Needham, MAFabulous floating car The Amphicar! I never saw it on land. But as a kid back in the late 1960s, I recall sitting on our porch on Hobbs Pond as this strange motor craft approached. The closer it got, the more it looked like an automobile, headlights and all. As it slowly passed by, I—and the rest of my family—waved with enthusiasm from the beach. It was the talk of the day. I had almost forgotten about the strange vehicle until I brought in the mail and saw the cover of my favorite (and only) magazine. Now I know what to call it. The Amphicar I remember was red with a white stripe...and oh those fins. Thanks for stirring up old memories.
Hobbs Pond, Hope, MEFine Fish indeed
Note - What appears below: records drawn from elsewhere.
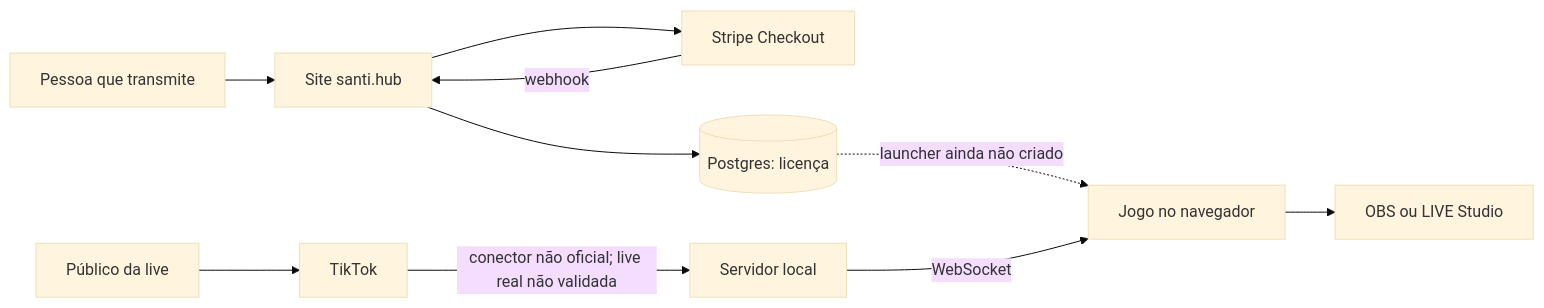
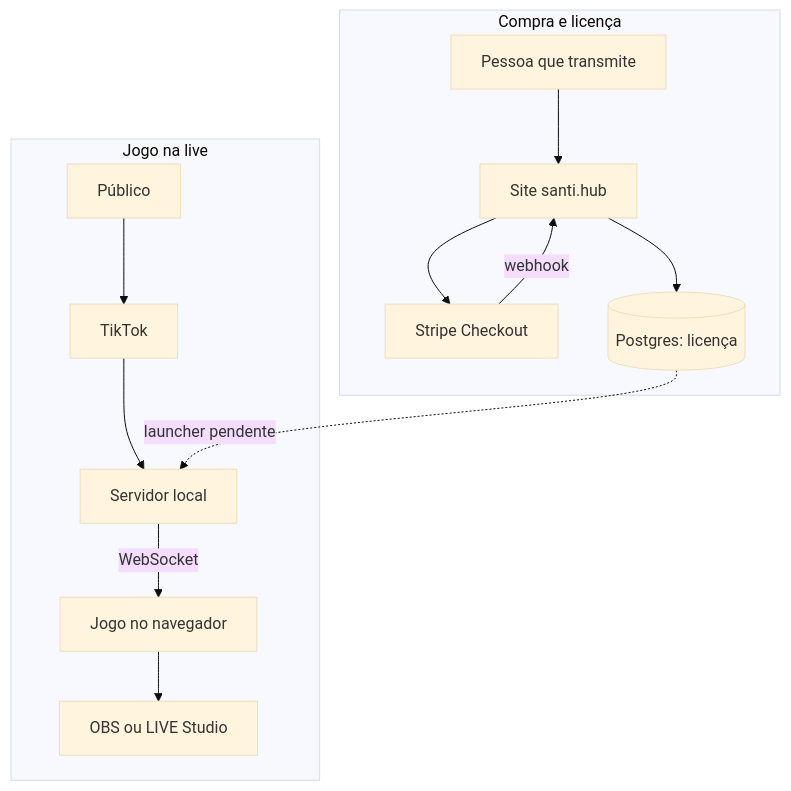
Before and after one commit to theuzao/santi-hub-docs: the first of 2 diagrams in README.md, drawn with Mermaid (base theme). The commit also changed other lines of this file, not shown here.

Commit message:
docs: ampliar leitura dos diagramas no GitHub

````diff
--- a/README.md
+++ b/README.md
@@ -9,12 +9,16 @@
 ```mermaid
-flowchart LR
-  Pessoa[Pessoa que transmite] --> Site[Site santi.hub]
-  Site --> Stripe[Stripe Checkout]
-  Stripe -->|webhook| Site
-  Site --> Banco[(Postgres: licença)]
-  Banco -. launcher ainda não criado .-> Jogo[Jogo no navegador]
-  Publico[Público da live] --> TikTok[TikTok]
-  TikTok -->|conector não oficial; live real não validada| Servidor[Servidor local]
-  Servidor -->|WebSocket| Jogo
-  Jogo --> OBS[OBS ou LIVE Studio]
+flowchart TB
+  subgraph Conta[Compra e licença]
+    Pessoa[Pessoa que transmite] --> Site[Site santi.hub]
+    Site --> Stripe[Stripe Checkout]
+    Stripe -->|webhook| Site
+    Site --> Banco[(Postgres: licença)]
+  end
+  subgraph Partida[Jogo na live]
+    Publico[Público] --> TikTok[TikTok]
+    TikTok --> Servidor[Servidor local]
+    Servidor -->|WebSocket| Jogo[Jogo no navegador]
+    Jogo --> OBS[OBS ou LIVE Studio]
+  end
+  Banco -. launcher pendente .-> Servidor
 ```
````
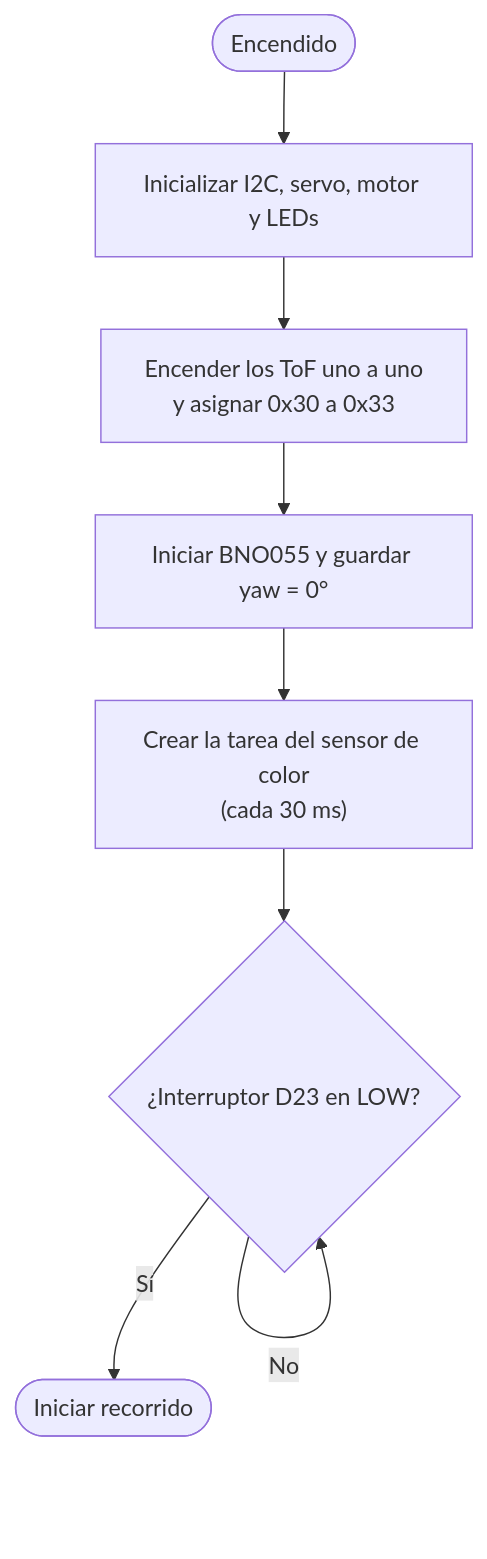
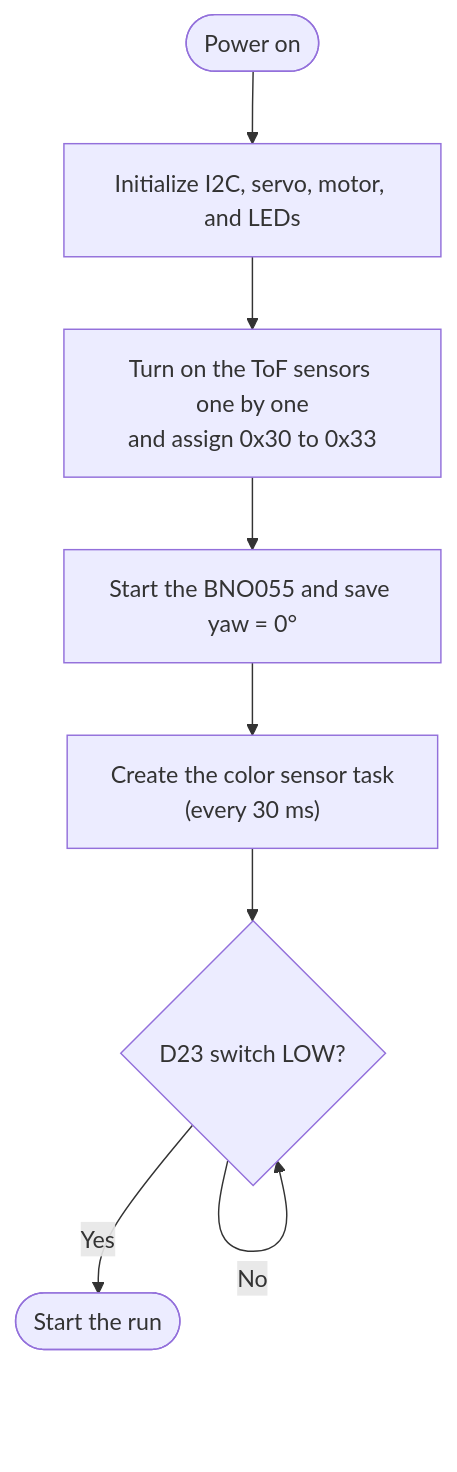
Diagram 11 of 18 in README.md (erchivox/Prometheus-Team-2026), drawn with Mermaid before and after one commit. The commit also changed other lines of this file and 8 other files, not shown here.

````diff
--- a/README.md
+++ b/README.md
@@ -1636,10 +1636,10 @@
 ```mermaid
 flowchart TD
-    A(["Encendido"]) --> B["Inicializar I2C, servo, motor y LEDs"]
-    B --> C["Encender los ToF uno a uno<br/>y asignar 0x30 a 0x33"]
-    C --> D["Iniciar BNO055 y guardar yaw = 0°"]
-    D --> E["Crear la tarea del sensor de color<br/>(cada 30 ms)"]
-    E --> F{"¿Interruptor D23 en LOW?"}
+    A(["Power on"]) --> B["Initialize I2C, servo, motor, and LEDs"]
+    B --> C["Turn on the ToF sensors one by one<br/>and assign 0x30 to 0x33"]
+    C --> D["Start the BNO055 and save yaw = 0°"]
+    D --> E["Create the color sensor task<br/>(every 30 ms)"]
+    E --> F{"D23 switch LOW?"}
     F -- No --> F
-    F -- Sí --> G(["Iniciar recorrido"])
+    F -- Yes --> G(["Start the run"])
 ```
````
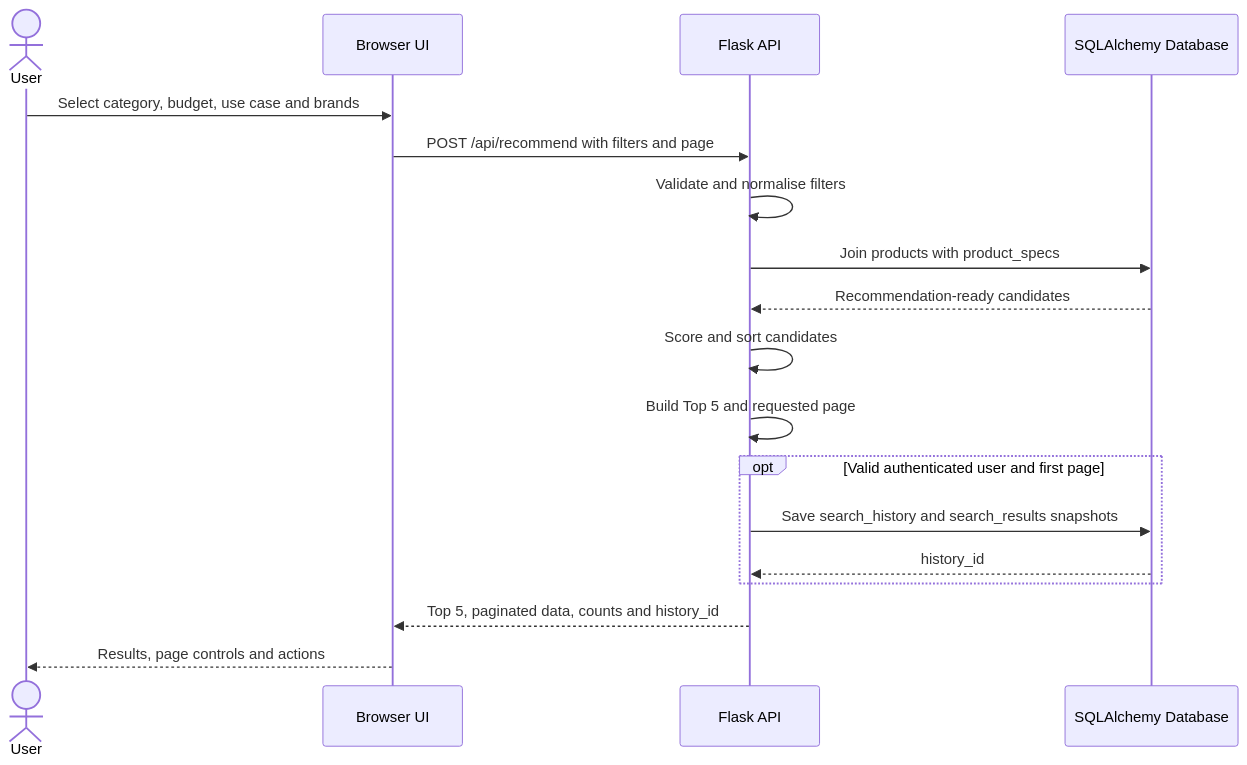
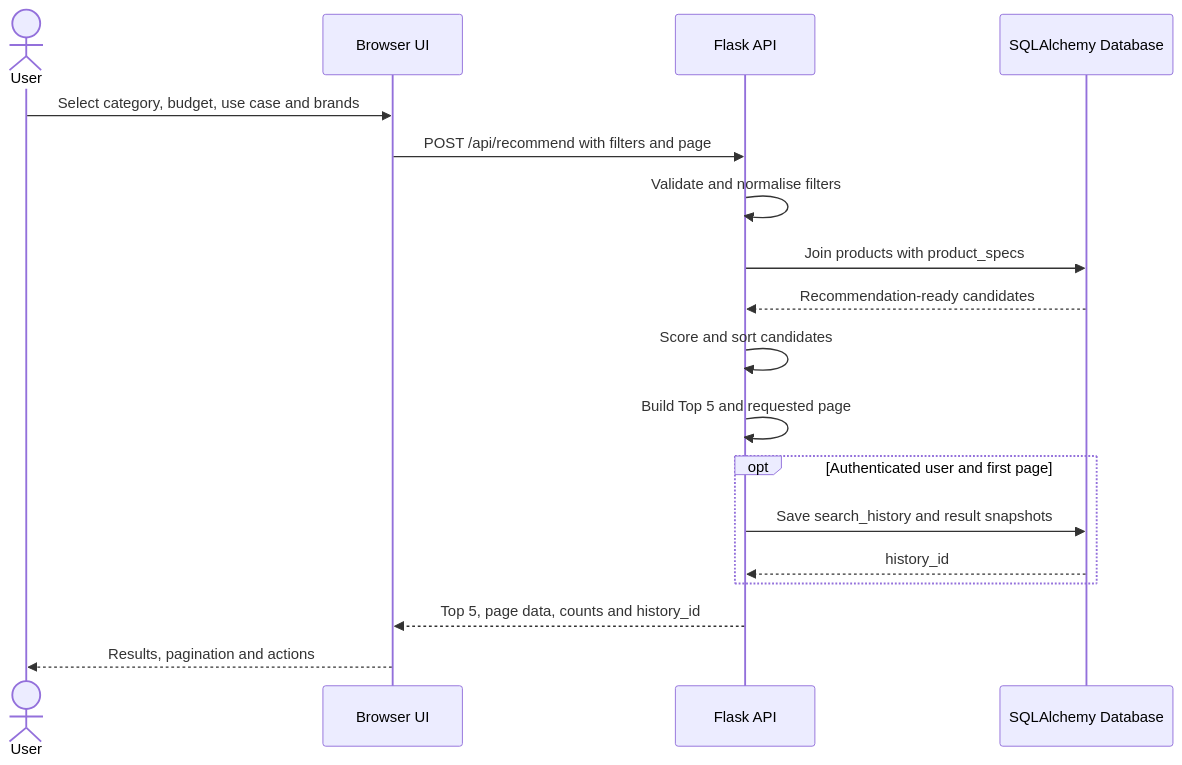
One commit to Chu-Junjie/CP3407-PROJECT changed the third of 6 diagrams in docs/v3-design-and-architecture.md. Above: the diagram before and after it, drawn with Mermaid. The commit also changed other lines of this file, not shown here.

````diff
--- a/docs/v3-design-and-architecture.md
+++ b/docs/v3-design-and-architecture.md
@@ -185,21 +180,21 @@
 ```mermaid
 sequenceDiagram
     actor User
     participant UI as Browser UI
     participant API as Flask API
     participant DB as SQLAlchemy Database
 
     User->>UI: Select category, budget, use case and brands
     UI->>API: POST /api/recommend with filters and page
     API->>API: Validate and normalise filters
     API->>DB: Join products with product_specs
     DB-->>API: Recommendation-ready candidates
     API->>API: Score and sort candidates
     API->>API: Build Top 5 and requested page
-    opt Valid authenticated user and first page
-        API->>DB: Save search_history and search_results snapshots
+    opt Authenticated user and first page
+        API->>DB: Save search_history and result snapshots
         DB-->>API: history_id
     end
-    API-->>UI: Top 5, paginated data, counts and history_id
-    UI-->>User: Results, page controls and actions
+    API-->>UI: Top 5, page data, counts and history_id
+    UI-->>User: Results, pagination and actions
 ```
````
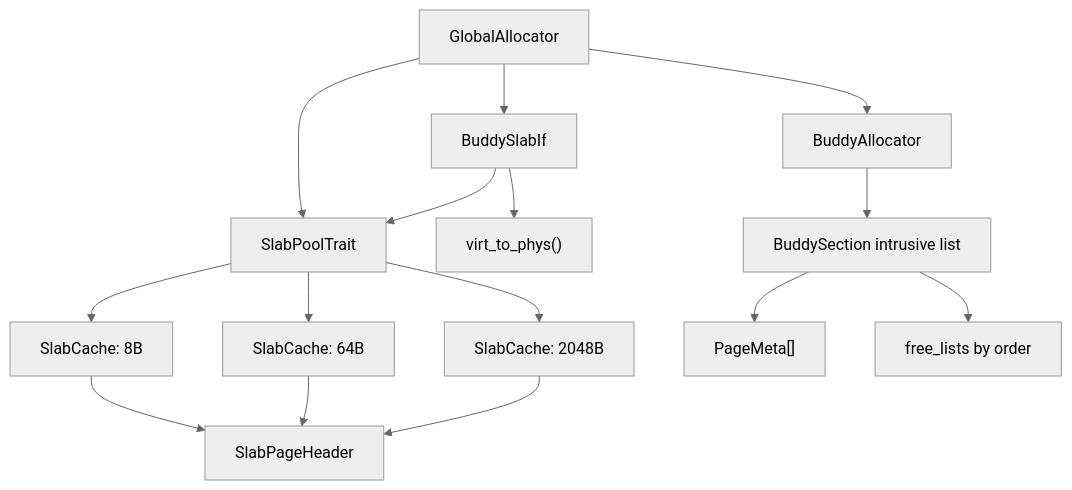
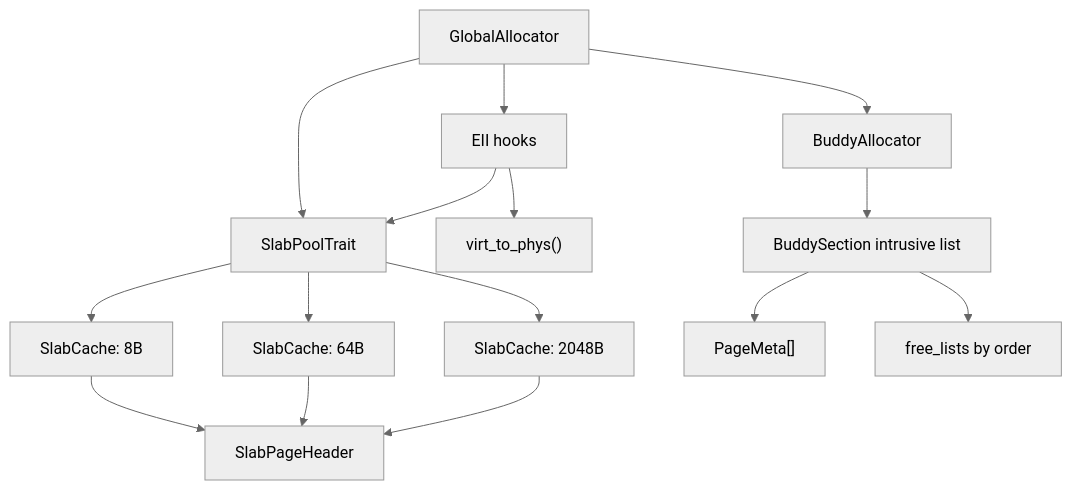
One commit to Dirinkbottle/tgoskits changed the first of 8 diagrams in memory/buddy-slab-allocator/docs/design.md. Above: the diagram before and after it, drawn with Mermaid (neutral theme). The commit also changed other lines of this file and 3840 other files, not shown here.

````diff
--- a/memory/buddy-slab-allocator/docs/design.md
+++ b/memory/buddy-slab-allocator/docs/design.md
@@ -31,20 +31,20 @@
 ```mermaid
 flowchart TD
     GA["GlobalAllocator"] --> B["BuddyAllocator"]
     GA --> SP["SlabPoolTrait"]
-    GA --> EI["BuddySlabIf"]
+    GA --> EI["EII hooks"]
     EI --> SP
     EI --> V2P["virt_to_phys()"]
 
     SP --> SC8["SlabCache: 8B"]
     SP --> SC64["SlabCache: 64B"]
     SP --> SC2K["SlabCache: 2048B"]
 
     SC8 --> SPH["SlabPageHeader"]
     SC64 --> SPH
     SC2K --> SPH
 
     B --> SH["BuddySection intrusive list"]
     SH --> PM["PageMeta[]"]
     SH --> FL["free_lists by order"]
 ```
````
Art Paine’s fine article in the Winter 2015 Issue on two new daysailers based on the iconic Nathanael Herreshoff Fish Class is on target in calling that class “a near-perfect” design. Similarly, in a letter dated 1970, Nathanael’s son L. Francis Herreshoff in regard to the Fish Class wrote, “these are much better boats than any built since.” That is high praise from someone who really knew. This past August I brought a newly purchased original Fish to Brooklin, Maine. The boat, now named Perch, was beautifully restored by MP&G of Mystic, Connecticut, in 2005. I spent many, many hours in the next two months sailing her in a wide variety of weather on Eggemoggin Reach and Jericho Bay. The boat is a true delight to sail. She also is a work of art and craftsmanship that is a delight to behold. I savor watching the interplay of light and shadow on the curves of her topsides and the gleaming of her varnished trim and spars. There are too few of the originals left, but Artisan Boatworks in Rockport, Maine, has an original just waiting for someone to commission a restoration and enjoy the extraordinary privilege of owning and sailing one of these Herreshoff masterpieces. Included here is a photo of Perch on her mooring in Center Harbor.
Salisbury Cove, MEAstute reader Lovely boat that Fish Class. I fondly remember my stepfather chartering one for a couple of weeks when I was a teenager. This current model seems a bit under canvased at only 27 square feet. Do you suppose it would perform better with 270 square feet?
Hilton Head Island, SCYou are so correct. We hate it when those 0’s go missing! — The Editors